• RECORDS
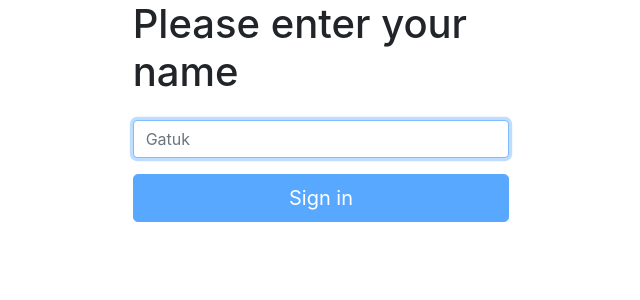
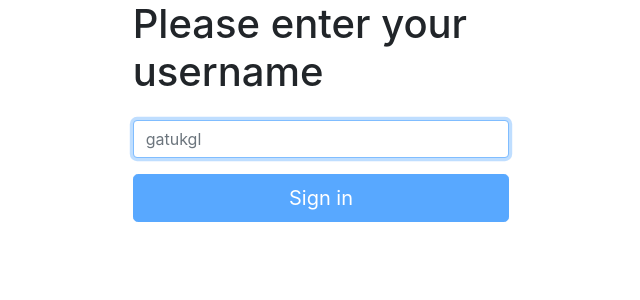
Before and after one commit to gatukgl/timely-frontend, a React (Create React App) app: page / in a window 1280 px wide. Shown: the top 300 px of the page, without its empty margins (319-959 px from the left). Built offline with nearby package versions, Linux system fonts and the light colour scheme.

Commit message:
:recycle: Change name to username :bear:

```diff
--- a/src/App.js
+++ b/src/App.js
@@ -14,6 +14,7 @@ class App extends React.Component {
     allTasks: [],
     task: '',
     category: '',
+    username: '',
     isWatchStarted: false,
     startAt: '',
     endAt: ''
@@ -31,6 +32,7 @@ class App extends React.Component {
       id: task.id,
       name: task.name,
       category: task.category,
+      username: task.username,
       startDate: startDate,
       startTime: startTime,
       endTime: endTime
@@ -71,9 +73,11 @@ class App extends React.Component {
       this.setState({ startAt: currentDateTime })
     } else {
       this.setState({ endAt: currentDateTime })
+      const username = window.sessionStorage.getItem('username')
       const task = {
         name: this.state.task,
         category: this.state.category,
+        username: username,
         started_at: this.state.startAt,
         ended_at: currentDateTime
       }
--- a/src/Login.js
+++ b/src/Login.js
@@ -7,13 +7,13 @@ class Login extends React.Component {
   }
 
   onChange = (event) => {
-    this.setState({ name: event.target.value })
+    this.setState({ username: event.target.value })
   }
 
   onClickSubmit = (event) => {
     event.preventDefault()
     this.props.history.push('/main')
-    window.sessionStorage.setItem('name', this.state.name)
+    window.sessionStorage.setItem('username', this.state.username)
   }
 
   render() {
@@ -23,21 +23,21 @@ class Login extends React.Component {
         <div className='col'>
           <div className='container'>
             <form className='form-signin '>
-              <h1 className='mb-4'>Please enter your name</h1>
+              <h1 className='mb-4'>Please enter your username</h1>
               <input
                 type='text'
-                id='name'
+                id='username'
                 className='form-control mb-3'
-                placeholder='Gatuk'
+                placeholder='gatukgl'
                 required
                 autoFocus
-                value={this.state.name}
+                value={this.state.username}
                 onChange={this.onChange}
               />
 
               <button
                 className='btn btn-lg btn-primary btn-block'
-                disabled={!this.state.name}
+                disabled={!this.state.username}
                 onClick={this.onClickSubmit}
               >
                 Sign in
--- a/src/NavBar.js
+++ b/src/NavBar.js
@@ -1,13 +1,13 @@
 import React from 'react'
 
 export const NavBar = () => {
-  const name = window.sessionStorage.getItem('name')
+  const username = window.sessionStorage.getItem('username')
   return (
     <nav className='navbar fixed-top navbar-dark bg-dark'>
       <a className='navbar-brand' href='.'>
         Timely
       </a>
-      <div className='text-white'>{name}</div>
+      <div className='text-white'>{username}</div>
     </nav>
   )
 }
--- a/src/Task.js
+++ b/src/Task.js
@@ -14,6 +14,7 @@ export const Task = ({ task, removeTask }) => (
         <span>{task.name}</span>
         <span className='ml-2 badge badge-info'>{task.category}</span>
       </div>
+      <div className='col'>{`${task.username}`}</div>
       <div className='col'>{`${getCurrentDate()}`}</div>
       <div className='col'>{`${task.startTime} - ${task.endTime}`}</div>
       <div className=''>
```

• PROBLEM REQUIREMENTS
Reproduce every record above exactly as given, excluding pictures from the result.

• SOLUTION FOR THIS EXERCISE
Before and after one commit to gatukgl/timely-frontend, a React (Create React App) app: page / in a window 1280 px wide. Shown: the top 300 px of the page, without its empty margins (319-959 px from the left). Built offline with nearby package versions, Linux system fonts and the light colour scheme.

Commit message:
:recycle: Change name to username :bear:

```diff
--- a/src/App.js
+++ b/src/App.js
@@ -14,6 +14,7 @@ class App extends React.Component {
     allTasks: [],
     task: '',
     category: '',
+    username: '',
     isWatchStarted: false,
     startAt: '',
     endAt: ''
@@ -31,6 +32,7 @@ class App extends React.Component {
       id: task.id,
       name: task.name,
       category: task.category,
+      username: task.username,
       startDate: startDate,
       startTime: startTime,
       endTime: endTime
@@ -71,9 +73,11 @@ class App extends React.Component {
       this.setState({ startAt: currentDateTime })
     } else {
       this.setState({ endAt: currentDateTime })
+      const username = window.sessionStorage.getItem('username')
       const task = {
         name: this.state.task,
         category: this.state.category,
+        username: username,
         started_at: this.state.startAt,
         ended_at: currentDateTime
       }
--- a/src/Login.js
+++ b/src/Login.js
@@ -7,13 +7,13 @@ class Login extends React.Component {
   }
 
   onChange = (event) => {
-    this.setState({ name: event.target.value })
+    this.setState({ username: event.target.value })
   }
 
   onClickSubmit = (event) => {
     event.preventDefault()
     this.props.history.push('/main')
-    window.sessionStorage.setItem('name', this.state.name)
+    window.sessionStorage.setItem('username', this.state.username)
   }
 
   render() {
@@ -23,21 +23,21 @@ class Login extends React.Component {
         <div className='col'>
           <div className='container'>
             <form className='form-signin '>
-              <h1 className='mb-4'>Please enter your name</h1>
+              <h1 className='mb-4'>Please enter your username</h1>
               <input
                 type='text'
-                id='name'
+                id='username'
                 className='form-control mb-3'
-                placeholder='Gatuk'
+                placeholder='gatukgl'
                 required
                 autoFocus
-                value={this.state.name}
+                value={this.state.username}
                 onChange={this.onChange}
               />
 
               <button
                 className='btn btn-lg btn-primary btn-block'
-                disabled={!this.state.name}
+                disabled={!this.state.username}
                 onClick={this.onClickSubmit}
               >
                 Sign in
--- a/src/NavBar.js
+++ b/src/NavBar.js
@@ -1,13 +1,13 @@
 import React from 'react'
 
 export const NavBar = () => {
-  const name = window.sessionStorage.getItem('name')
+  const username = window.sessionStorage.getItem('username')
   return (
     <nav className='navbar fixed-top navbar-dark bg-dark'>
       <a className='navbar-brand' href='.'>
         Timely
       </a>
-      <div className='text-white'>{name}</div>
+      <div className='text-white'>{username}</div>
     </nav>
   )
 }
--- a/src/Task.js
+++ b/src/Task.js
@@ -14,6 +14,7 @@ export const Task = ({ task, removeTask }) => (
         <span>{task.name}</span>
         <span className='ml-2 badge badge-info'>{task.category}</span>
       </div>
+      <div className='col'>{`${task.username}`}</div>
       <div className='col'>{`${getCurrentDate()}`}</div>
       <div className='col'>{`${task.startTime} - ${task.endTime}`}</div>
       <div className=''>
```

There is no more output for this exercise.